## TASK:
Work through the entries below and report how many lines include "protocol". The number alone is the answer.

## DATASET RECORDS:
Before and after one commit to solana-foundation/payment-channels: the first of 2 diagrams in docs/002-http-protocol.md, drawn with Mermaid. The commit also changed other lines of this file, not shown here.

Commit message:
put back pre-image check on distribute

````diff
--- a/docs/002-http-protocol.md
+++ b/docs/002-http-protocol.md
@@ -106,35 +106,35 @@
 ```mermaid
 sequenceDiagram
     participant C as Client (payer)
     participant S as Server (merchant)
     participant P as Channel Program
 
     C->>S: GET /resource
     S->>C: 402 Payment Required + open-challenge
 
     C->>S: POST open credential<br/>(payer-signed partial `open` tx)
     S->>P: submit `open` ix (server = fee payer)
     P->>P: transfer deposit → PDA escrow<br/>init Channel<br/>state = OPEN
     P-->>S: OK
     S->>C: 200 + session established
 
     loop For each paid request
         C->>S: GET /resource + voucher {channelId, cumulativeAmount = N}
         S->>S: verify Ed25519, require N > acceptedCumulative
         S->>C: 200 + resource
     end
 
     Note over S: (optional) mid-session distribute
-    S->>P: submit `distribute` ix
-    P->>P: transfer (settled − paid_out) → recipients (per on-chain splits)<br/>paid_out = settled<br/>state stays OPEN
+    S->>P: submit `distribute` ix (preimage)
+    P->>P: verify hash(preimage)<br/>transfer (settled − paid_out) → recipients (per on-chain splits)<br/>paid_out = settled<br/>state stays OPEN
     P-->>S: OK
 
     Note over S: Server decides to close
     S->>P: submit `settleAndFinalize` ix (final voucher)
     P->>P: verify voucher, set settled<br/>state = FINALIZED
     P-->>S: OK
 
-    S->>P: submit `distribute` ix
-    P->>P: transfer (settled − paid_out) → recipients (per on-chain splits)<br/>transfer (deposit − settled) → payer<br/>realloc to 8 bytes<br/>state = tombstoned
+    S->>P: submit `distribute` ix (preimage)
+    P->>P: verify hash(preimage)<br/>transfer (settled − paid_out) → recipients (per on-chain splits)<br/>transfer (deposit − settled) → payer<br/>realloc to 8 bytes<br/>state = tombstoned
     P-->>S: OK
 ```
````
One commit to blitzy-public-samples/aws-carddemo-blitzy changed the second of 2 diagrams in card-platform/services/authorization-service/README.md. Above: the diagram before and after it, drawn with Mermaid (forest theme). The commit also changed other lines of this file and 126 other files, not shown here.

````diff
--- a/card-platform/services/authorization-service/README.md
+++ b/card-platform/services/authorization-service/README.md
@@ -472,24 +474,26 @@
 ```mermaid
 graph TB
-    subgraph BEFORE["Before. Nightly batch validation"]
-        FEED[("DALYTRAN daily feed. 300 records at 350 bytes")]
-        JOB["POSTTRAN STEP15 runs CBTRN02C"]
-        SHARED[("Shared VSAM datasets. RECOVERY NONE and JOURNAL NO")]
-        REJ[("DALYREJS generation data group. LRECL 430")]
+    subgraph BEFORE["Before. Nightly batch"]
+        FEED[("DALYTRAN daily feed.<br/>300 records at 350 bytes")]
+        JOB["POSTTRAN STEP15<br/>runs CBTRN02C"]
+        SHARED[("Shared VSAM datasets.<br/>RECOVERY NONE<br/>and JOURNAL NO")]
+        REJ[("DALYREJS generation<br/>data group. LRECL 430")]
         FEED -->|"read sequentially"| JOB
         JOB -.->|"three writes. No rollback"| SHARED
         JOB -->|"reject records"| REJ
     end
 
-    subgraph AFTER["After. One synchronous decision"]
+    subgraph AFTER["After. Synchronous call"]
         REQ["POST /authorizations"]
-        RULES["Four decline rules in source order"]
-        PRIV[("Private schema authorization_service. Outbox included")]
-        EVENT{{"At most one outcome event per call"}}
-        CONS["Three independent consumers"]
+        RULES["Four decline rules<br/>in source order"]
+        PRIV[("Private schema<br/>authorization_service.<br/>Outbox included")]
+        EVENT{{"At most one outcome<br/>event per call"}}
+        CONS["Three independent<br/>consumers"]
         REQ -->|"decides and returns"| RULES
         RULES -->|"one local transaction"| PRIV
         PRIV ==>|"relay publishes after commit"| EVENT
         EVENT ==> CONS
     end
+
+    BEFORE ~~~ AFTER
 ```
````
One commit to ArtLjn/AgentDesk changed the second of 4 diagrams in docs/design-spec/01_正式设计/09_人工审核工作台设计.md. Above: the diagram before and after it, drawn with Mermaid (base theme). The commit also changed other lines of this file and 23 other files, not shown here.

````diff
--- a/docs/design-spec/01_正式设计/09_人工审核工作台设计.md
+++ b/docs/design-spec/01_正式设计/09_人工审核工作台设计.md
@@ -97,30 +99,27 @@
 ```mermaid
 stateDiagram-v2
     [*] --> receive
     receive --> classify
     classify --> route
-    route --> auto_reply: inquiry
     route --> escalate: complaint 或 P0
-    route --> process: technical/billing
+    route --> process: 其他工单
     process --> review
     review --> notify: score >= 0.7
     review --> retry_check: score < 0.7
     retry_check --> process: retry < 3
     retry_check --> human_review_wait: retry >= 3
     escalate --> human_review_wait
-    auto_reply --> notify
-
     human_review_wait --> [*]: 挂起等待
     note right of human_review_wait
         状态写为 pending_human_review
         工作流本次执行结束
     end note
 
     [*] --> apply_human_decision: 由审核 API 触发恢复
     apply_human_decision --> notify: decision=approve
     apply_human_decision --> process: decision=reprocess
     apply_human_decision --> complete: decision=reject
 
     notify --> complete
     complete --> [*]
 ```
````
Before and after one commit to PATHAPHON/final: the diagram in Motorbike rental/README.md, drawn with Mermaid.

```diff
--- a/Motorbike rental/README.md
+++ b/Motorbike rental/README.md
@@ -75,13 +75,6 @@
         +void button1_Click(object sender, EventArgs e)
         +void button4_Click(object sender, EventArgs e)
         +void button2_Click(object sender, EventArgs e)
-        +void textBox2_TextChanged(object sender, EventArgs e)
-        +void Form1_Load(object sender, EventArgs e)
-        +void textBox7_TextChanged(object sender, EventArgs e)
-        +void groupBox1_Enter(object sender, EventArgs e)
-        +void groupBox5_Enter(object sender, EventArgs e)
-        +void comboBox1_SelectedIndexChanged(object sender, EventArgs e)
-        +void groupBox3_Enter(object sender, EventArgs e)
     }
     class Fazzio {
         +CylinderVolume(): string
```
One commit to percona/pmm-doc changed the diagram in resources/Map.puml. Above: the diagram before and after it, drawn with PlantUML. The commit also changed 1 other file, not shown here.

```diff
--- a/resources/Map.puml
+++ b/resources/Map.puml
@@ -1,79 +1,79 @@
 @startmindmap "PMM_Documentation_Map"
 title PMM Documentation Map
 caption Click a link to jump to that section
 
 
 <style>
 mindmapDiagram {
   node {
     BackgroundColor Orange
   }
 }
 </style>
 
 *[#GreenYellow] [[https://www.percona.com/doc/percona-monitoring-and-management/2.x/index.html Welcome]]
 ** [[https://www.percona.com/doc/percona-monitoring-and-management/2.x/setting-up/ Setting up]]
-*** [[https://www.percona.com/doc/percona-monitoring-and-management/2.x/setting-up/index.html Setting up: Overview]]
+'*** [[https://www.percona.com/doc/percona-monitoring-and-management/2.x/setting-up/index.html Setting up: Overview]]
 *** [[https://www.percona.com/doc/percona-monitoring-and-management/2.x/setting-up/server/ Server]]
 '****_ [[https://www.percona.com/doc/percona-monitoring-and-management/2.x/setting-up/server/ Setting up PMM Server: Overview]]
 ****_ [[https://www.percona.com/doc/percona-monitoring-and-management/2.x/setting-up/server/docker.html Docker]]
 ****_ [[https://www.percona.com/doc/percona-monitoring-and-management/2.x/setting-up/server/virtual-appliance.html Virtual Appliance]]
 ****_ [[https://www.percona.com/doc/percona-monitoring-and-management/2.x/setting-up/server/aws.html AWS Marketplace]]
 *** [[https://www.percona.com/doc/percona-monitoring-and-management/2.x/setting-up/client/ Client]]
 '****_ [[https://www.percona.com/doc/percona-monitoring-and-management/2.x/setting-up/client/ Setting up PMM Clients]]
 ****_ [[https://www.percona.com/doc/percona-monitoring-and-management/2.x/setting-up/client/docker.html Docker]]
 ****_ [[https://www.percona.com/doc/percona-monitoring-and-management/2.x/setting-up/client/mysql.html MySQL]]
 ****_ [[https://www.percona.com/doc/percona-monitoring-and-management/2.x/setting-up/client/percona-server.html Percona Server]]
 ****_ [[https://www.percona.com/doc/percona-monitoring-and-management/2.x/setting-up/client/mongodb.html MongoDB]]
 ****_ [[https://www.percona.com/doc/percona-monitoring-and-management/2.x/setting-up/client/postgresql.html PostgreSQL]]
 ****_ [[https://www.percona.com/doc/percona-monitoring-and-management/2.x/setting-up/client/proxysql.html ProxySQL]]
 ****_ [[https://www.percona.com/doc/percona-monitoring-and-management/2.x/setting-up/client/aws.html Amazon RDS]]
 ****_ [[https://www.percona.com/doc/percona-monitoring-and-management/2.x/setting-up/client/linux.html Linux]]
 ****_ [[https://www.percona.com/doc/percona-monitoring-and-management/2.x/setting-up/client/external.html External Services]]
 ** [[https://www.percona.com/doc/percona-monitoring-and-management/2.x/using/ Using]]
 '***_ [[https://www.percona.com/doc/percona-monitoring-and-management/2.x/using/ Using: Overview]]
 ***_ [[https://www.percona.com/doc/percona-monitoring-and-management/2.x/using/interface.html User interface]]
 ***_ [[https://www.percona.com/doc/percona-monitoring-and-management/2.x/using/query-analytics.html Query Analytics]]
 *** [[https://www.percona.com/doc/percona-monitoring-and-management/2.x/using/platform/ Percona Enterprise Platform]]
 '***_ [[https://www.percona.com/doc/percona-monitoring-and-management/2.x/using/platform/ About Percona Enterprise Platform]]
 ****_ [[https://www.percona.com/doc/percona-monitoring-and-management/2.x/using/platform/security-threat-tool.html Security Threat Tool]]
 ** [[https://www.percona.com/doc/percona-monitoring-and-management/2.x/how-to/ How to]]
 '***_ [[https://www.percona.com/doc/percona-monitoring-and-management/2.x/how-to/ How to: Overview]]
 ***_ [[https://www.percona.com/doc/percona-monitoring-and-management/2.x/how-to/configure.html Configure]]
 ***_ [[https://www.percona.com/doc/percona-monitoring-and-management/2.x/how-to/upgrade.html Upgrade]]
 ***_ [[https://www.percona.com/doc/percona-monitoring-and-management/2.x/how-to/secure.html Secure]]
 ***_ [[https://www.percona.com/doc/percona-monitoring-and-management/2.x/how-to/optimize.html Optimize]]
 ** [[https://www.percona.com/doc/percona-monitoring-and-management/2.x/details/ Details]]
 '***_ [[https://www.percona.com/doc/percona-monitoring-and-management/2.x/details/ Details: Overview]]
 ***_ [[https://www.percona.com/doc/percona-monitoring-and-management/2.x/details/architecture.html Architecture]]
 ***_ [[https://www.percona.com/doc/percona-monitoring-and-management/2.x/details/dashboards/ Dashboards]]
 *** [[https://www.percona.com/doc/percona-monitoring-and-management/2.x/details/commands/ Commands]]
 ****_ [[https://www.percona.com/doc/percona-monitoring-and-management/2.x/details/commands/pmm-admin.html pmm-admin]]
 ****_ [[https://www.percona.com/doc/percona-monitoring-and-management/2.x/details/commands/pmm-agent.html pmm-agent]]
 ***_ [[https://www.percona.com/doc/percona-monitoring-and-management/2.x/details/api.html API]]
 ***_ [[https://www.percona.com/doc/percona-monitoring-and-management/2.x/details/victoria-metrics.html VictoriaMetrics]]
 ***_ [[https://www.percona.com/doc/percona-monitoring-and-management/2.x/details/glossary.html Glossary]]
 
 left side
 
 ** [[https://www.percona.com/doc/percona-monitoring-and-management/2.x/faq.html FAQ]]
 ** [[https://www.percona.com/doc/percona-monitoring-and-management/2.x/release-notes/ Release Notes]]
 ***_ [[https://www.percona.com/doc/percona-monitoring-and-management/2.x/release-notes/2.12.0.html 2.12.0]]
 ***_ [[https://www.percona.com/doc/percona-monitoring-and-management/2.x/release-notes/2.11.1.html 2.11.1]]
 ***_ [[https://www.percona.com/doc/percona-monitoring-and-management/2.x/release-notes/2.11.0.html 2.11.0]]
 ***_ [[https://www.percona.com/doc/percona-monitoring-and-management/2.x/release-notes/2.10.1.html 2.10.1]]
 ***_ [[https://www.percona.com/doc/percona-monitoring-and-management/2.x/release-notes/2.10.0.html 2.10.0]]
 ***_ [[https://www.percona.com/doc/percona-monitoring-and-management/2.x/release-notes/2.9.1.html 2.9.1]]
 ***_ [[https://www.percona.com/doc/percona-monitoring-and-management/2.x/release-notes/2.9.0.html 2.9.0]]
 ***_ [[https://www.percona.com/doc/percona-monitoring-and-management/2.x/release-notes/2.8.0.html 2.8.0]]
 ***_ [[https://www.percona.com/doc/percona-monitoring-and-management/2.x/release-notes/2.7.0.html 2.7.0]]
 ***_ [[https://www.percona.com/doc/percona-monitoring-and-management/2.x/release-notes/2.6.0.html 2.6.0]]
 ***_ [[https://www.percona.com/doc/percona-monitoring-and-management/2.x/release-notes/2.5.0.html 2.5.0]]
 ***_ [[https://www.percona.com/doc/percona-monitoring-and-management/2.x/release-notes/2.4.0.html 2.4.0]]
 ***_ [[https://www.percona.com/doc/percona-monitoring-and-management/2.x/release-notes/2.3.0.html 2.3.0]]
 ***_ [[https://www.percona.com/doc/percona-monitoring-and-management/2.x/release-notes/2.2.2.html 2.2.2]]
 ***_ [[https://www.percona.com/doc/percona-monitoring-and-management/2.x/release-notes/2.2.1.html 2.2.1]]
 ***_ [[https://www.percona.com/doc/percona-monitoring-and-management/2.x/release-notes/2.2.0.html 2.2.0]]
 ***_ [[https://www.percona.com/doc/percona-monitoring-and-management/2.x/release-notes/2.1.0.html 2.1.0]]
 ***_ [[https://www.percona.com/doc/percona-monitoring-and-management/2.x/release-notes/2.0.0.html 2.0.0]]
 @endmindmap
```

## OUTPUT BELOW:
3